WHAT THE TASK ASKS:
Records follow. Select each line holding "title".
__________
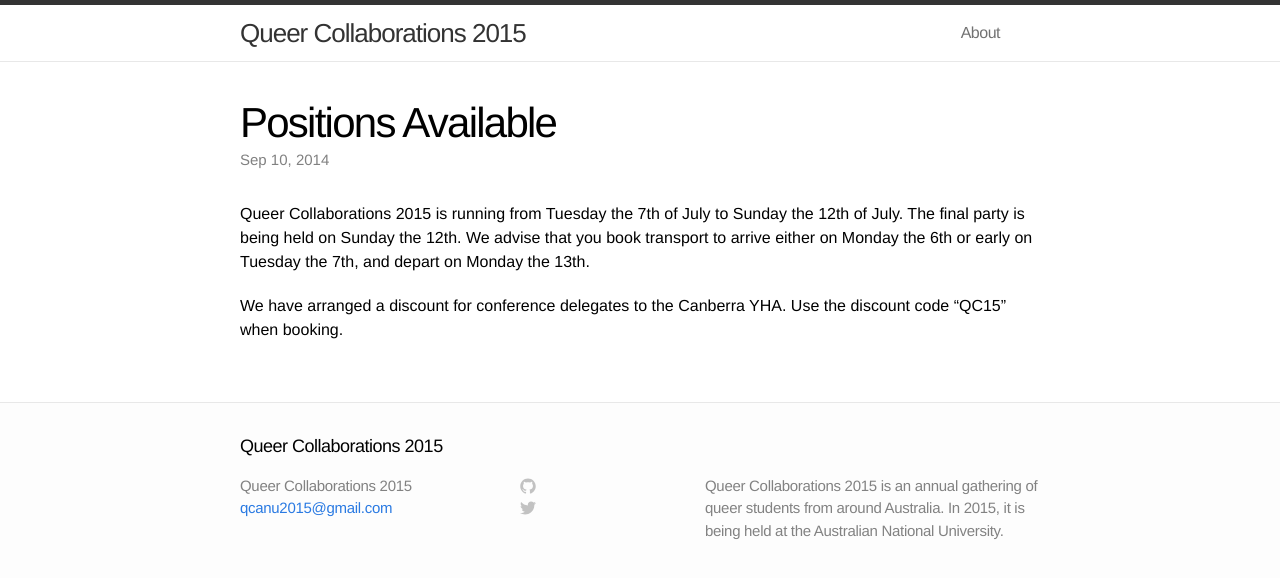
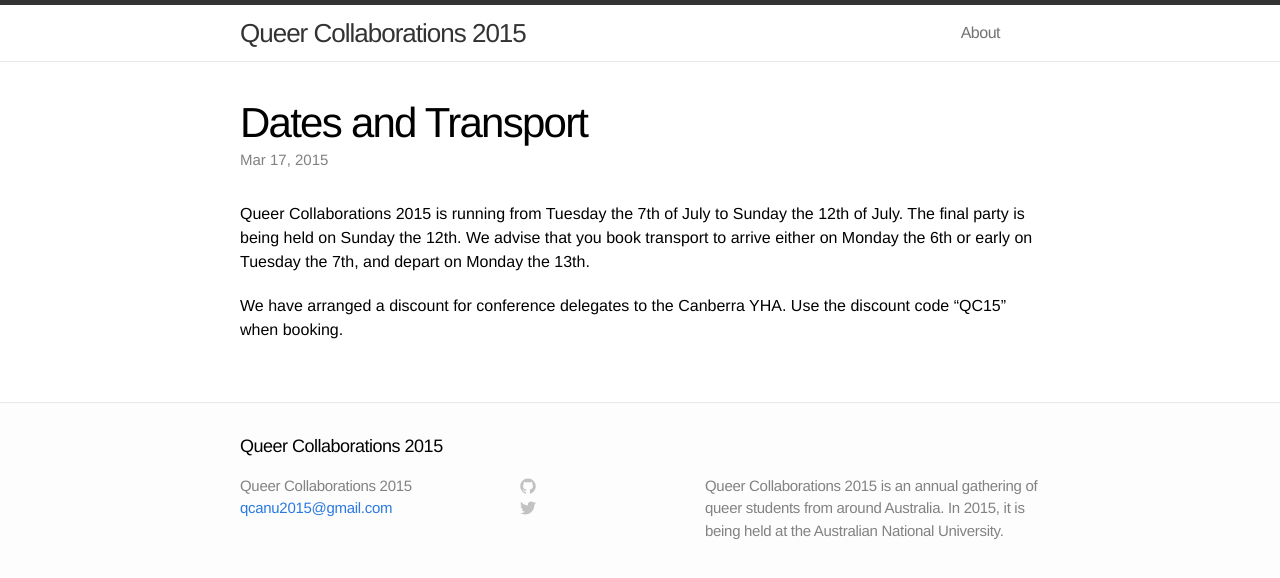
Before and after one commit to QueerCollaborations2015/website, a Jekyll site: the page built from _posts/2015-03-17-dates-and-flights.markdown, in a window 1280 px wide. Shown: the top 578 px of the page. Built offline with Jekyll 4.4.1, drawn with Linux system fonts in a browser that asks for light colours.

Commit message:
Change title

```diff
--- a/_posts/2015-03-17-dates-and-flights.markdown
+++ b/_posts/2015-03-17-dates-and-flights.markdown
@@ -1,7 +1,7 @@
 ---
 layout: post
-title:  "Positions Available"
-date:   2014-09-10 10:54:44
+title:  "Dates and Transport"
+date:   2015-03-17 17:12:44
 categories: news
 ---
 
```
__________
OUTPUT FOR THIS EXERCISE:
Change title
-title:  "Positions Available"
+title:  "Dates and Transport"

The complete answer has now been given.